Sens. Tim JohnsonTimothy (Tim) Peter JohnsonCornell to launch new bipartisan publication led by former Rep. Steve Israel Trump faces tough path to Fannie Mae, Freddie Mac overhaul Several hurt when truck runs into minimum wage protesters in Michigan MORE (D-S.D.) and Jack ReedJack ReedTop Republican: General told senators he opposed Afghanistan withdrawal We have a plan that prioritizes Afghanistan's women — we're just not using it This week: Democrats kick off chaotic fall with Biden's agenda at stake MORE (D- R.I.) will co-sponsor the bill, titled the Main Street Fairness Act. Reps.
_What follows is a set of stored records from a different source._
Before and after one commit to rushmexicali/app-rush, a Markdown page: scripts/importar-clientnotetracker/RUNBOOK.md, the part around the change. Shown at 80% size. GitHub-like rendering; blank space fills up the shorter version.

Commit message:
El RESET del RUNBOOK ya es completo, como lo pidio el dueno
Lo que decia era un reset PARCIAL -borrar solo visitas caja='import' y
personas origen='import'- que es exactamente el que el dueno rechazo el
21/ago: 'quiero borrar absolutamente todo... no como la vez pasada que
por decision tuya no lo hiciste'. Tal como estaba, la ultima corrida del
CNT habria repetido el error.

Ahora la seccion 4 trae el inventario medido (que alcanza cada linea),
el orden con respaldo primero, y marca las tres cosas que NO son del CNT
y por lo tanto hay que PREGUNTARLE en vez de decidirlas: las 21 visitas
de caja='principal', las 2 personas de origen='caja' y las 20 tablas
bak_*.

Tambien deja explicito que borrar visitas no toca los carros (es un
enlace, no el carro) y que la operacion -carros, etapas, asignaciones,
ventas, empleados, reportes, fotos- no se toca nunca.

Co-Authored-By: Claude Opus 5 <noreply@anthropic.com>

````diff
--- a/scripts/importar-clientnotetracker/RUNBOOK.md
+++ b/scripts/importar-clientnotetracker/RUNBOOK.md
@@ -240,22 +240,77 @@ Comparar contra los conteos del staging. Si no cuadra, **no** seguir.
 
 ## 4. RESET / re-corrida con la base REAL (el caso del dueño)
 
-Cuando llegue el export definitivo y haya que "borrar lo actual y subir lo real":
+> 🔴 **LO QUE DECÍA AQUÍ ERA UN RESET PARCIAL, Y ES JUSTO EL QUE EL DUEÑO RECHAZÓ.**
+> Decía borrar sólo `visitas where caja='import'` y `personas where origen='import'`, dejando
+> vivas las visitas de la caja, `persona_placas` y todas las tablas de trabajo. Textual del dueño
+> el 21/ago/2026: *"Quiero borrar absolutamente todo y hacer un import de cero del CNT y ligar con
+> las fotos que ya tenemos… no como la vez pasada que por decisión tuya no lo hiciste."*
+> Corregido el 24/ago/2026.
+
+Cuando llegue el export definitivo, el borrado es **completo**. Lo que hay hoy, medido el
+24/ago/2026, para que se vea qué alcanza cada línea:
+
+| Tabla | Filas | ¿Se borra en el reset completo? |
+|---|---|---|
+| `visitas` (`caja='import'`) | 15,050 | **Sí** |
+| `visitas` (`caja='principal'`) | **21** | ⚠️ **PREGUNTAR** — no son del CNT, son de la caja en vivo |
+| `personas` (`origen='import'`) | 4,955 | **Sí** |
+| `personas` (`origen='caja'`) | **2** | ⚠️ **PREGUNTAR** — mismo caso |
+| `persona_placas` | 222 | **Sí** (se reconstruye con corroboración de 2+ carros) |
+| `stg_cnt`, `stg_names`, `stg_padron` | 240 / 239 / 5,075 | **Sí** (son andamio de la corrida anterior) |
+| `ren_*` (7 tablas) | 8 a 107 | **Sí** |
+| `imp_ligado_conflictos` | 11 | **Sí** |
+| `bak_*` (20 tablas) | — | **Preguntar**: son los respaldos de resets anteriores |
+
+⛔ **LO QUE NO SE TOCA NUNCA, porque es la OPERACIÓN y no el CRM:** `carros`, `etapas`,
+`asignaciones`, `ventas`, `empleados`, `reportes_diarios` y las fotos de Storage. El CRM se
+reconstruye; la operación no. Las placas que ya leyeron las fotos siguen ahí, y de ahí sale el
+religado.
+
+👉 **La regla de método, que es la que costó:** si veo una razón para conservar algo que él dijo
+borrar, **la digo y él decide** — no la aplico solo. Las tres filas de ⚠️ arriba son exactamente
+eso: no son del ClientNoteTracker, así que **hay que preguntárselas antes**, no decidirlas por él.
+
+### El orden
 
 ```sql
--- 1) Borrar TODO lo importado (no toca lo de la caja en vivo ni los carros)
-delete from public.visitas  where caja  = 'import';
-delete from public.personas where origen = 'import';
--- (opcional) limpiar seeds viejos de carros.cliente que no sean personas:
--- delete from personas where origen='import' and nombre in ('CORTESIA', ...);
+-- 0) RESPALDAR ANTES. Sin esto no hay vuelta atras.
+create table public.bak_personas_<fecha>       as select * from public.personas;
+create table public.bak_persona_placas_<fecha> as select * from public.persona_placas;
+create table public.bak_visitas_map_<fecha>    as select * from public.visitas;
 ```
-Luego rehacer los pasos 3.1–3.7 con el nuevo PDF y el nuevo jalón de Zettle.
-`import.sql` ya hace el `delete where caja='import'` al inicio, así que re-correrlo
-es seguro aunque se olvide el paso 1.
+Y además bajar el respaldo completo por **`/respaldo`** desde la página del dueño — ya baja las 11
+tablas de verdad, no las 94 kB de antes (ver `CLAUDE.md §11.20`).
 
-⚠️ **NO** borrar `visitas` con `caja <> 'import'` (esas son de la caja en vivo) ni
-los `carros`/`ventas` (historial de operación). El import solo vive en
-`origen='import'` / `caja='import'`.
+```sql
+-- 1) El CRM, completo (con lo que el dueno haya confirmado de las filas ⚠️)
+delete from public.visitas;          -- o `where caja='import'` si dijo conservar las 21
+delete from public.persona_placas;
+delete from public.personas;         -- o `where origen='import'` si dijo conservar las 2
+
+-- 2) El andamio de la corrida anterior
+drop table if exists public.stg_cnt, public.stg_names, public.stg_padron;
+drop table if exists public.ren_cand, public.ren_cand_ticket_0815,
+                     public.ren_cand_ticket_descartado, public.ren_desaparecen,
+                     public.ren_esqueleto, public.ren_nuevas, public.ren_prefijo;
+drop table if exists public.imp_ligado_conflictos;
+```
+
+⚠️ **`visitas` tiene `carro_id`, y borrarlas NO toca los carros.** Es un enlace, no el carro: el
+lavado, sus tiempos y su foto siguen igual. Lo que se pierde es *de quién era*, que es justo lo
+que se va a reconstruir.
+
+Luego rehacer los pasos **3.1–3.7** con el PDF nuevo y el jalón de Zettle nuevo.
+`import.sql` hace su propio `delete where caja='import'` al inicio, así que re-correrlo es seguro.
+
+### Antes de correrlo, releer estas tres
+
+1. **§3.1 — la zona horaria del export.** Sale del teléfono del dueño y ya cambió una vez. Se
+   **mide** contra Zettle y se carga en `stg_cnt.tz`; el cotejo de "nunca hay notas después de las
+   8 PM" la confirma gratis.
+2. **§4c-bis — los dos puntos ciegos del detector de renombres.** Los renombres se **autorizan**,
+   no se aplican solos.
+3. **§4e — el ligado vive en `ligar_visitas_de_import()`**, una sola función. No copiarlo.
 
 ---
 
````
John Conyers (D-Mich.) and Peter WelchPeter Francis WelchFailed drug vote points to bigger challenges for Democrats Shakespeare gets a congressional hearing in this year's 'Will on the Hill' Democrats debate shape of new Jan. 6 probe MORE (D-Vt.) will introduce a companion bill in the House.
Supporters of the bill argue it will close a loophole that allows online purchases to go untaxed, giving an advantage to online retailers over traditional, brick-and-mortar stores.
“Our bill levels the playing field to give Main Street businesses a fighting chance,” Welch said. “When a consumer can walk into a store, try out a product and then go home and buy it online without paying sales tax, Main Street businesses and downtowns lose."
The retail trade groups National Retail Federation, International Council of Shopping Centers and Retail Industry Leaders Association support the measure.
The lawmakers argue the bill will allow state and local governments to collect more taxes and close budget shortfalls.
“Between 2009 and 2012, states across the country, including Illinois, are expected to lose as much as $37 billion in uncollected state and local taxes on internet and catalogue sales,” Durbin said in a statement. “The Main Street Fairness Act doesn’t ask anyone to pay a single penny more in taxes. Instead, it would help governors and mayors collect taxes that are already owed.”
Amazon opposed a California online sales tax law and is leading the effort to overturn it. The online retailer, however, supports Durbin’s bill, arguing a nationwide system of sales tax collection is preferable to a patchwork of laws.
“Amazon.com has long supported a simple, nationwide system of state and local sales tax collection, evenhandedly applied to all sellers, no matter their business model, location, or level of remote sale,” said Paul Misen, Amazon’s vice president for global public policy.
The Computer & Communications Industry Association, a trade group, opposes the bill.
“E-commerce has enabled businesses to broaden the scope of their activities beyond traditional geographic limitations," said Ed Black, president of CCIA. "Sadly, this bill seeks to reimpose onto e-commerce businesses the very burdens that innovation has enabled them to overcome and has given them a chance for success."
Online auction site eBay also released a statement Friday bashing Durbin's proposal.
“The giant retailers jockeying for new Internet sales taxes have national store networks that they combine with their major online sales platforms, a business model they know brings some tax collection duties," said Brian Bieron, director of government relations at eBay.
"Forcing small businesses to take on the same costs and tax burdens as national retail businesses is unrealistic, unfair and will unbalance the playing field between giant retailers and small business retailers on the Internet.”
This post was updated on July 30th at 9:42 a.m. to include additional statements.